CeCe Teneal: I'm asking everybody to dress formal, because we don't get enough opportunities to have on our gowns, and, you know, get our hair done and get our makeup done (laughter). We don't get a lot of opportunity to do that. And then as far as the stage, you're going to see a powerhouse vocalist, there's going to be a 45-piece orchestra, a 40-piece choir, a five-piece band, and you're going to see music, hear music, that will make you feel good. The show is hosted by former Miss America, Erica Dunlap. And it's going to be a star studded event with talent on the stage. We have everything from Tina Turner all the way to Prince on the setlist.

Nicole Darden Creston: And some Aretha Franklin? (laughter)

CeCe Teneal: Yes! (laughter) But that's expected, right?
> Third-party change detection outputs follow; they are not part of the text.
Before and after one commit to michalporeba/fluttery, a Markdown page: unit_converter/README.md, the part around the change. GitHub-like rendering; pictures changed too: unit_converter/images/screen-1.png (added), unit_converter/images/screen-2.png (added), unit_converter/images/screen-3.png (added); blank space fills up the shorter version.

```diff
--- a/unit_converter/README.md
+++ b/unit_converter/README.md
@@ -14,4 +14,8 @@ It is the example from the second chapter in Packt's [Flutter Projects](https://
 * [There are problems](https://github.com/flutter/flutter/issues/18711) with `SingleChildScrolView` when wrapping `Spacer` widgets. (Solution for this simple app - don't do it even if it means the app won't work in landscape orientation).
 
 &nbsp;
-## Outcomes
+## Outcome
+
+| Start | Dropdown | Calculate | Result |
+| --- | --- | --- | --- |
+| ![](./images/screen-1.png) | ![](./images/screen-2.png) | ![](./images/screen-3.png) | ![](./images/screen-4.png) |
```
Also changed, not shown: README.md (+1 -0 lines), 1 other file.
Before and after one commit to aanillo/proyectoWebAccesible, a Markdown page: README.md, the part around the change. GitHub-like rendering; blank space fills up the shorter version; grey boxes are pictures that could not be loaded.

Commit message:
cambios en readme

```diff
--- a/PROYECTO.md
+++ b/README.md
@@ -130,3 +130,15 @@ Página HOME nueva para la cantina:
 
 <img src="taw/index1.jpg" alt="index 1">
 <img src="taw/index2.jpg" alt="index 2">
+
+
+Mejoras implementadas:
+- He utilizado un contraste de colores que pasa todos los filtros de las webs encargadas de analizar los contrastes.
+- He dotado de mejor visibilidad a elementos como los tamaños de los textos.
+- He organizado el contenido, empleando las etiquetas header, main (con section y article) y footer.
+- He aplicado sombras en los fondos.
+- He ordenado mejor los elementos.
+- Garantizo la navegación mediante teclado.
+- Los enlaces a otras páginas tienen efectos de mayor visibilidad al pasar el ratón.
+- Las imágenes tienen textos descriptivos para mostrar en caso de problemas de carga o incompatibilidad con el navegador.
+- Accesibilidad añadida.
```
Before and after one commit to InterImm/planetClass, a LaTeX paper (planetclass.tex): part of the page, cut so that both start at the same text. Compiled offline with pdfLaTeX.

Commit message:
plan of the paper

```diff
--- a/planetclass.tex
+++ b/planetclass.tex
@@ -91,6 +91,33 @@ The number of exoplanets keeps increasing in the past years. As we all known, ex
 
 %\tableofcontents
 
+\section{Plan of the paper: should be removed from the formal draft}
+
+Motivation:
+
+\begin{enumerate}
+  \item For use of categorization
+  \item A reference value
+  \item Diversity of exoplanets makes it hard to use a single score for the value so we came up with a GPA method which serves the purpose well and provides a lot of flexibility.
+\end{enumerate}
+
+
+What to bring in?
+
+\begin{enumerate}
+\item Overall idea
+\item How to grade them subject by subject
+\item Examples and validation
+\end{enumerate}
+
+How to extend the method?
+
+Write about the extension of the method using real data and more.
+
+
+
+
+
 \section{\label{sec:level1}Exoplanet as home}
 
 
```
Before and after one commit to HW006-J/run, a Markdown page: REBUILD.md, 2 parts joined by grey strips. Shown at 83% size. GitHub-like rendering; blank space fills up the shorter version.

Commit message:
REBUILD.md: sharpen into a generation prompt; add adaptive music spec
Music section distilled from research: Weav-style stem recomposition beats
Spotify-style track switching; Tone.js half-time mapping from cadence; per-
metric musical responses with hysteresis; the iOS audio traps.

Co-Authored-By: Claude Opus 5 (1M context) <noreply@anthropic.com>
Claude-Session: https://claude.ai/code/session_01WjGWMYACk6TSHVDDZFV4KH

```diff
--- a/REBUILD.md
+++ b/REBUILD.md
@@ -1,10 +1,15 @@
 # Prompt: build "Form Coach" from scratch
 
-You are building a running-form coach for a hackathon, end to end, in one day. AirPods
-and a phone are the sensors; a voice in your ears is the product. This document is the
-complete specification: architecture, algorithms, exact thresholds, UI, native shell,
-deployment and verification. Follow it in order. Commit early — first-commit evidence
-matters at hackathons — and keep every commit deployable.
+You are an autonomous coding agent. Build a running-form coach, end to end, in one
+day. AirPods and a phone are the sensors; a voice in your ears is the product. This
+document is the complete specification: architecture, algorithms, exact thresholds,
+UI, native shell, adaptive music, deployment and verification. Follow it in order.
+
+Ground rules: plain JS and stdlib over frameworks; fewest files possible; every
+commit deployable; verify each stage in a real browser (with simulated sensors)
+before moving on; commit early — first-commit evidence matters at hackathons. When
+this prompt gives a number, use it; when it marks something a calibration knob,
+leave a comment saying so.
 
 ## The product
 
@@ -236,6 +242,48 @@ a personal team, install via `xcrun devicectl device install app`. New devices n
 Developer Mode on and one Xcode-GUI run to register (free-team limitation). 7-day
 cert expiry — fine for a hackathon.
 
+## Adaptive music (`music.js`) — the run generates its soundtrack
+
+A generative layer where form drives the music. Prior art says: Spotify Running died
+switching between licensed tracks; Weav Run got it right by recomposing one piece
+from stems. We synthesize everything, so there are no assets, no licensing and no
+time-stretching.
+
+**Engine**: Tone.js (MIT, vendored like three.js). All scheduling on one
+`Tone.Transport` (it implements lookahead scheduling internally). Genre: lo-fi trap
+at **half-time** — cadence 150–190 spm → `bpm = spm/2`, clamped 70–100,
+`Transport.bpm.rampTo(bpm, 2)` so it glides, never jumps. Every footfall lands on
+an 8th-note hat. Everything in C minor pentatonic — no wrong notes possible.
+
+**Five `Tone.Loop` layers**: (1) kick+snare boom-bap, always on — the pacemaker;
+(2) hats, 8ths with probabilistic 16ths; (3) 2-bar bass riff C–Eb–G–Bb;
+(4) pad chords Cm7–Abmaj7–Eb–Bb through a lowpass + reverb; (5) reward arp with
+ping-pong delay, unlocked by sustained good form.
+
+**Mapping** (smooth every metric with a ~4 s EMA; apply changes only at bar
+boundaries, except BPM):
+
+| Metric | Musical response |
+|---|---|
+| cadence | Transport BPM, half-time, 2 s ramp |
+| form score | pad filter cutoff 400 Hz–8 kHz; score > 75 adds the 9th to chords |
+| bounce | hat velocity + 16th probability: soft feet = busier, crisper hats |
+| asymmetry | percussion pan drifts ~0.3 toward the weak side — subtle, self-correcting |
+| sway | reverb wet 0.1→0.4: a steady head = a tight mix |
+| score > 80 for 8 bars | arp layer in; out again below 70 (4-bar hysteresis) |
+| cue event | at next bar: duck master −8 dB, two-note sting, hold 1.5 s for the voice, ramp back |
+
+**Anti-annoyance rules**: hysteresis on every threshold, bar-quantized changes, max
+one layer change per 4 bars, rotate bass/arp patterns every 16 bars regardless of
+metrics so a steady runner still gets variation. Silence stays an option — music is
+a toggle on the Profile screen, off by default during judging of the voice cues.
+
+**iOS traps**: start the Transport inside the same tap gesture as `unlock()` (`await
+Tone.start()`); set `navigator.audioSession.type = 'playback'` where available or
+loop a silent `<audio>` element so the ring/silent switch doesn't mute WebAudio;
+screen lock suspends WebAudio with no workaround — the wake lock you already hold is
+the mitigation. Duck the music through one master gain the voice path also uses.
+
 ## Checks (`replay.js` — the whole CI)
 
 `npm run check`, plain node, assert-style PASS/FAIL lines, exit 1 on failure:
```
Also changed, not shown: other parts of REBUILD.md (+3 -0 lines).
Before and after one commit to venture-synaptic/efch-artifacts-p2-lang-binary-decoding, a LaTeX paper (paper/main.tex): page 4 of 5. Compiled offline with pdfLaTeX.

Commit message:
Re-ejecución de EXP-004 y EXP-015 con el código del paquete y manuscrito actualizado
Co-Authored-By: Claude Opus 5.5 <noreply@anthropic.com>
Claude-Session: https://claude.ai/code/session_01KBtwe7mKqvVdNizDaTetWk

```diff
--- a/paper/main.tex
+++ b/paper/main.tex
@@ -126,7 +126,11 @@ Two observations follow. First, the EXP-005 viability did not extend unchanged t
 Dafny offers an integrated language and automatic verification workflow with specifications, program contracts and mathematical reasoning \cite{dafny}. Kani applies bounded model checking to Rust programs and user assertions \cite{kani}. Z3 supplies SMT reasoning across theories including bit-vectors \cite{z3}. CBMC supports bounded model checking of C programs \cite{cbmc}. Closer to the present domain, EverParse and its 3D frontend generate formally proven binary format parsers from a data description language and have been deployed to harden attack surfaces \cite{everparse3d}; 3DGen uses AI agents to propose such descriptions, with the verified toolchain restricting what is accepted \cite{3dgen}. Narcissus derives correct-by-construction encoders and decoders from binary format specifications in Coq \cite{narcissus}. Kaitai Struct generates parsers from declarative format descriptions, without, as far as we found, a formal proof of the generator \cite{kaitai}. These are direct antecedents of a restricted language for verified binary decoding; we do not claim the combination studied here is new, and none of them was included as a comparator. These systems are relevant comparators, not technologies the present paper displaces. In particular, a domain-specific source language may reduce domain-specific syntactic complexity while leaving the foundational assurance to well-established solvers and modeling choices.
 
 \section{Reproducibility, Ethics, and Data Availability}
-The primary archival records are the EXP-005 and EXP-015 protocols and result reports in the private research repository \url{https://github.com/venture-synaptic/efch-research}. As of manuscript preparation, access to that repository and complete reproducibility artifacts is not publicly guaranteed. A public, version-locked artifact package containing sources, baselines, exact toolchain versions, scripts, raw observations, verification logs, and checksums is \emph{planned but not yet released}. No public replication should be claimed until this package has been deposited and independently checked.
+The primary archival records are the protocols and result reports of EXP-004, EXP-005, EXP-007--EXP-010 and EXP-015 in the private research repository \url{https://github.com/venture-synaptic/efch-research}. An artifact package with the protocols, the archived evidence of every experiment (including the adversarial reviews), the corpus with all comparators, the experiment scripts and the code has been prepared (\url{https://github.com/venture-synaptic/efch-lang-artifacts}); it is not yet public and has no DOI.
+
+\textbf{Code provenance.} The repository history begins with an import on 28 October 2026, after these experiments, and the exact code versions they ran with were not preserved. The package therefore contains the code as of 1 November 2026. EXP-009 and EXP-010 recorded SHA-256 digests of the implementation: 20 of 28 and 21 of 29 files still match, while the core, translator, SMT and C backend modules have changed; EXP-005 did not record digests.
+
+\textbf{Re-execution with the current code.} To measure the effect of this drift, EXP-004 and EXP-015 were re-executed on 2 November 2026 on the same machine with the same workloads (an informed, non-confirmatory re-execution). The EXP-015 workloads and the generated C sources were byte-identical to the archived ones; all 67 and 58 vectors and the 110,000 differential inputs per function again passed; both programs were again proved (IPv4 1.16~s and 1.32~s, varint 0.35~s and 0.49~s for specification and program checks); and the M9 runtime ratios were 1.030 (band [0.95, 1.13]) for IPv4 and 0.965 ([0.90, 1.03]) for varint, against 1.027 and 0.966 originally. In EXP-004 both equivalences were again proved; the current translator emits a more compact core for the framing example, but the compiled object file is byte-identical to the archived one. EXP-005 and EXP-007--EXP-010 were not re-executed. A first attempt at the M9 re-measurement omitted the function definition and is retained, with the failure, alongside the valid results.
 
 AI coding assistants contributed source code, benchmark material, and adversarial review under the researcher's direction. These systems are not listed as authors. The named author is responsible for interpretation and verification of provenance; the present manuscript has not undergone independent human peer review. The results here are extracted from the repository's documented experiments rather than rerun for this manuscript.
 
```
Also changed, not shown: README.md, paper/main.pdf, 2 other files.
When you say CeCe Teneal, you expect me to do Aretha because that's what I do. So I will have a little Aretha. But I also wanted to show my heart to the city. So, some songs are very meaningful. It shows direct appreciation to the people of Orlando who always supported me and made me feel like I was "their" celebrity.

Nicole Darden Creston: What do you want people to take away with them from the performance?

CeCe Teneal: I want people to take away... So I don't want to get too deep, but I feel like after everything that we've gone through in the last few years, with the pandemic, with social and racial injustice, I really want people to leave this show with peace, love, joy and hope. And I hope that we have selected songs that are going to make people feel like that. The audience is going to be diverse. The audience is going to be filled with love. And so I want people to leave with love. Music is the universal language. It is the one thing that if you play in the key of C in Brazil, it's still the key of C in, you know, London, and I want people to understand and take away that with love of music. We can unify and spread love, and if we would just do that, and use music to do that, the world would be a better place.

Check out some highlights below from CeCe Teneal and Soul Kamotion's 2020 performance at Dr. Phillips Center for the Performing Arts. Her ICONS show will also feature the Central Florida Community Arts Orchestra and Choir.


Nicole came to Central Florida to attend Rollins College and started working for Orlando’s ABC News Radio affiliate shortly after graduation. She joined WMFE in 2010. As a field reporter, news anchor and radio show host in the City Beautiful, she has covered everything from local arts to national elections, from extraordinary hurricanes to historic space flights, from the people and procedures of Florida’s justice system to the changing face of the state’s economy.